What is expected = Use the entries below to count the lines that hold the word "parts"; answer with the number only.

Records to use =
#####

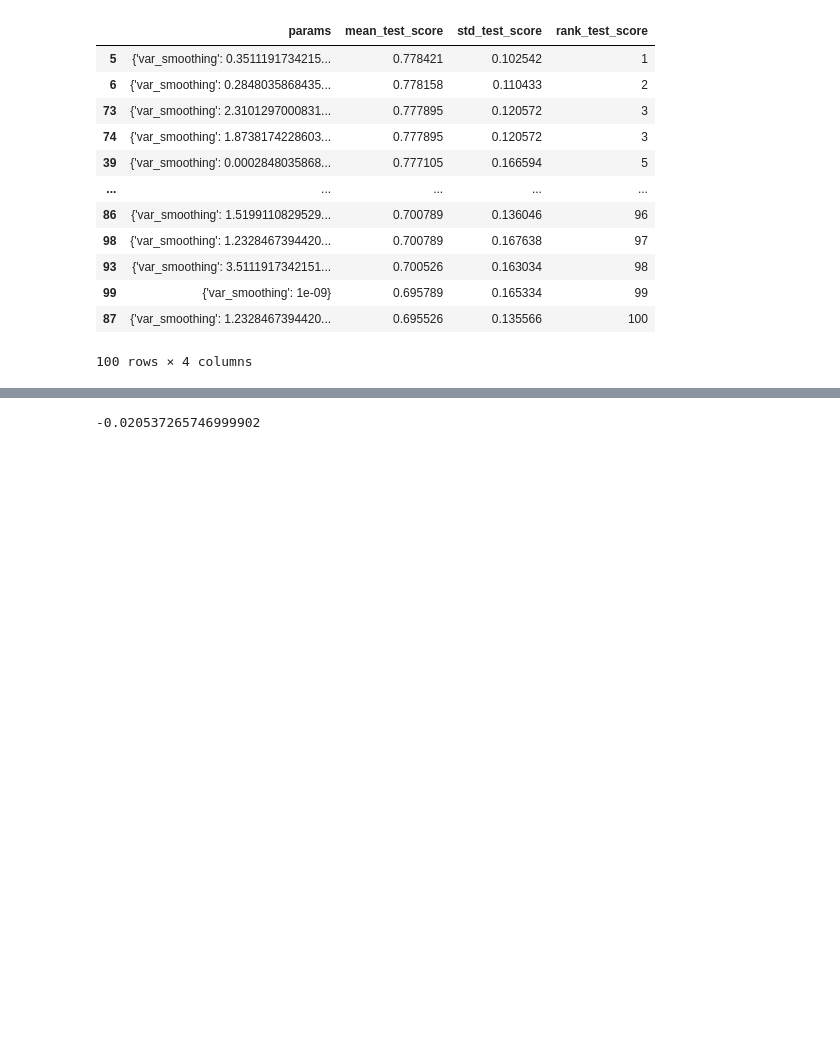
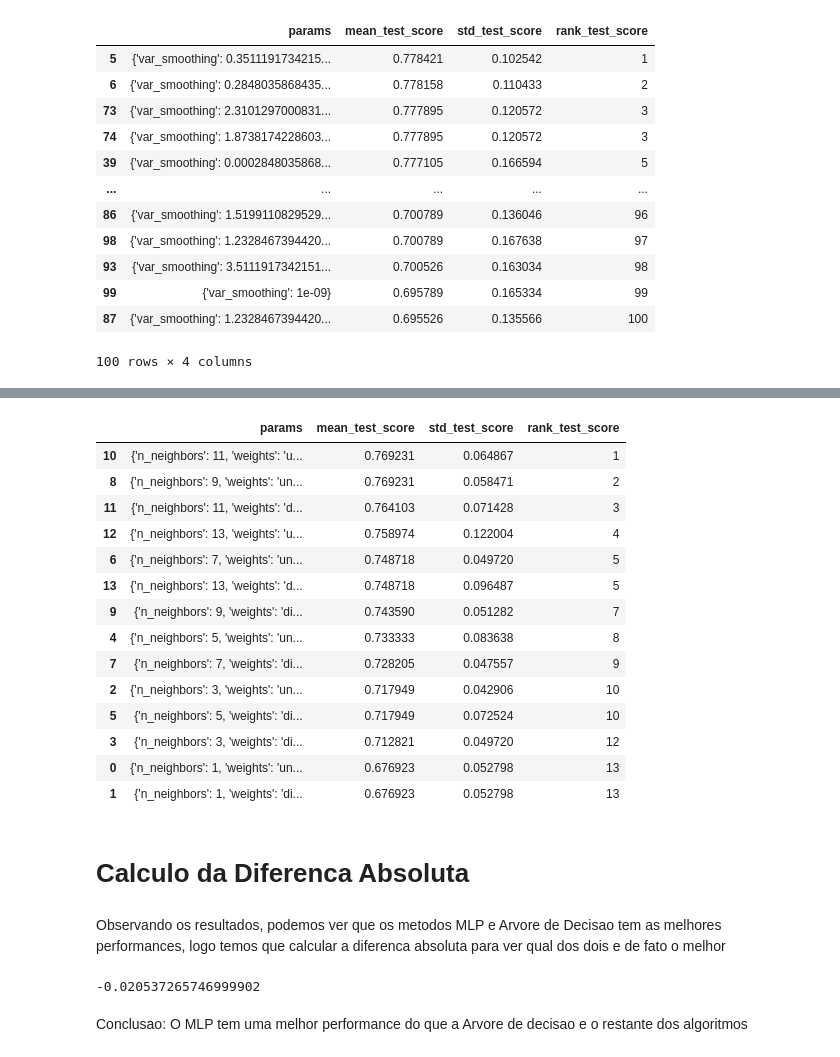
Before and after one commit to 17nekrotciv/Projeto-2-IA, a Jupyter notebook: Parkinsons.ipynb, the cells around one changed output, grey strips where cells are left out. Cells and saved outputs as stored; diff of their text form; code cells hidden in the pictures; blank space fills up the shorter version.

```diff
--- a/Parkinsons.ipynb
+++ b/Parkinsons.ipynb
@@ -322,10 +413,38 @@ Dp = 0.1053693
+# %%
+#criar uma visão para facilitar a visualização dos resultados, e ordenar os resultados conforme os resultados.
+view = ['params', 'mean_test_score', 'std_test_score', 'rank_test_score']
+results[view].sort_values(by='rank_test_score')
+# %% [output]
+|  | params | mean_test_score | std_test_score | rank_test_score |
+| 10 | {'n_neighbors': 11, 'weights': 'u... | 0.769231 | 0.064867 | 1 |
+| 8 | {'n_neighbors': 9, 'weights': 'un... | 0.769231 | 0.058471 | 2 |
+| 11 | {'n_neighbors': 11, 'weights': 'd... | 0.764103 | 0.071428 | 3 |
+| 12 | {'n_neighbors': 13, 'weights': 'u... | 0.758974 | 0.122004 | 4 |
+| 6 | {'n_neighbors': 7, 'weights': 'un... | 0.748718 | 0.049720 | 5 |
+| 13 | {'n_neighbors': 13, 'weights': 'd... | 0.748718 | 0.096487 | 5 |
+| 9 | {'n_neighbors': 9, 'weights': 'di... | 0.743590 | 0.051282 | 7 |
+| 4 | {'n_neighbors': 5, 'weights': 'un... | 0.733333 | 0.083638 | 8 |
+| 7 | {'n_neighbors': 7, 'weights': 'di... | 0.728205 | 0.047557 | 9 |
+| 2 | {'n_neighbors': 3, 'weights': 'un... | 0.717949 | 0.042906 | 10 |
+| 5 | {'n_neighbors': 5, 'weights': 'di... | 0.717949 | 0.072524 | 10 |
+| 3 | {'n_neighbors': 3, 'weights': 'di... | 0.712821 | 0.049720 | 12 |
+| 0 | {'n_neighbors': 1, 'weights': 'un... | 0.676923 | 0.052798 | 13 |
+| 1 | {'n_neighbors': 1, 'weights': 'di... | 0.676923 | 0.052798 | 13 |
+# %% [markdown]
+# Calculo da Diferenca Absoluta
+# %% [markdown]
+Observando os resultados, podemos ver que os metodos MLP e Arvore de Decisao tem as melhores performances, logo temos que calcular a diferenca absoluta para ver qual dos dois e de fato o melhor
 # %%
+#Calculo do desvio padrao
 import math
 Dp = math.sqrt(((0.121518)*(0.121518) + (0.059363)*(0.059363))/2)
+#Calculo da media
+media = (0.813421 - 0.815385)
+#calcula da Diferenca Absoluta
+DA = media/Dp
+print(DA)
+#MLP >performance Tree
+# %% [output]
+-0.020537265746999902
-# %%
-media = (0.813421 - 0.815385)
-DA = media/Dp
-print(DA)
-#MLP >performance Tree
-# %% [output]
--0.020537265746999902
+# %% [markdown]
+Conclusao: O MLP tem uma melhor performance do que a Arvore de decisao e o restante dos algoritmos
```
Also changed, not shown: parts of 12 cells of this notebook.
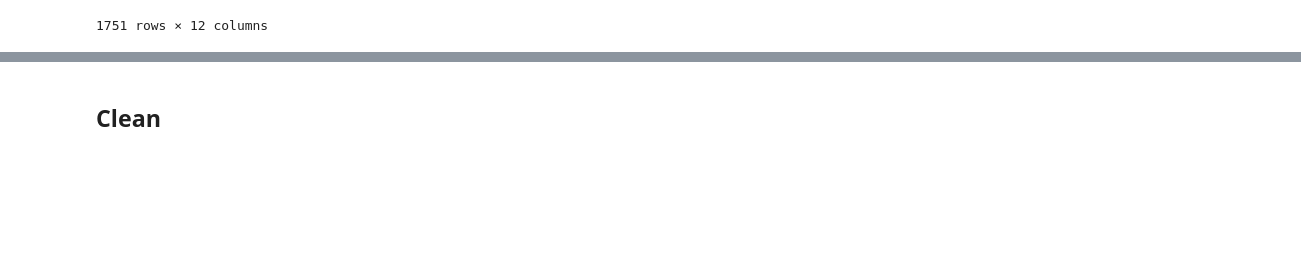
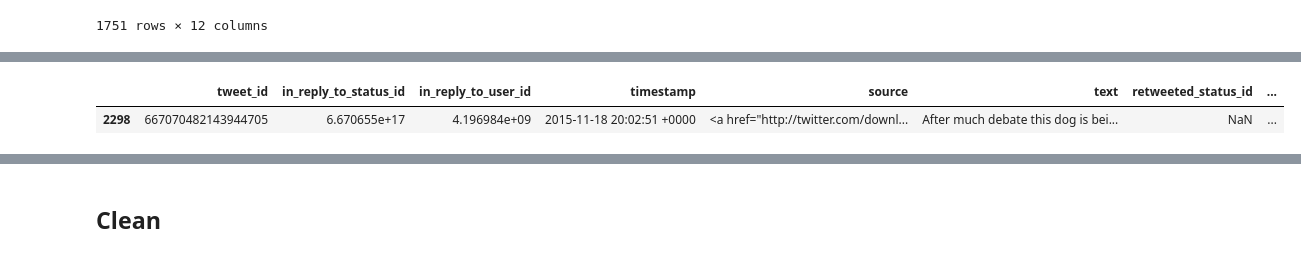
Before and after one commit to iRowebot/Wrangling-Analysis-Visualization-WeRateDogs-Tweets, a Jupyter notebook: wrangle_act.ipynb, the cells around one changed output, grey strips where cells are left out. Cells and saved outputs as stored; diff of their text form; code cells hidden in the pictures; blank space fills up the shorter version.

```diff
--- a/wrangle_act.ipynb
+++ b/wrangle_act.ipynb
@@ -340,0 +389,6 @@ df_image_predictions[((df_image_predictions.p1_dog == 1) | (df_image_predictions
+# %%
+# Index 2298 is a revision of an earlier rating.
+df_twitter_archive[df_twitter_archive.tweet_id == 667070482143944705]
+# %% [output]
+|  | tweet_id | in_reply_to_status_id | in_reply_to_user_id | timestamp | source | text | retweeted_status_id | ... |
+| 2298 | 667070482143944705 | 6.670655e+17 | 4.196984e+09 | 2015-11-18 20:02:51 +0000 | <a href="http://twitter.com/downl... | After much debate this dog is bei... | NaN | ... |
```
Also changed, not shown: parts of 39 cells of this notebook.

#####

Task result = 2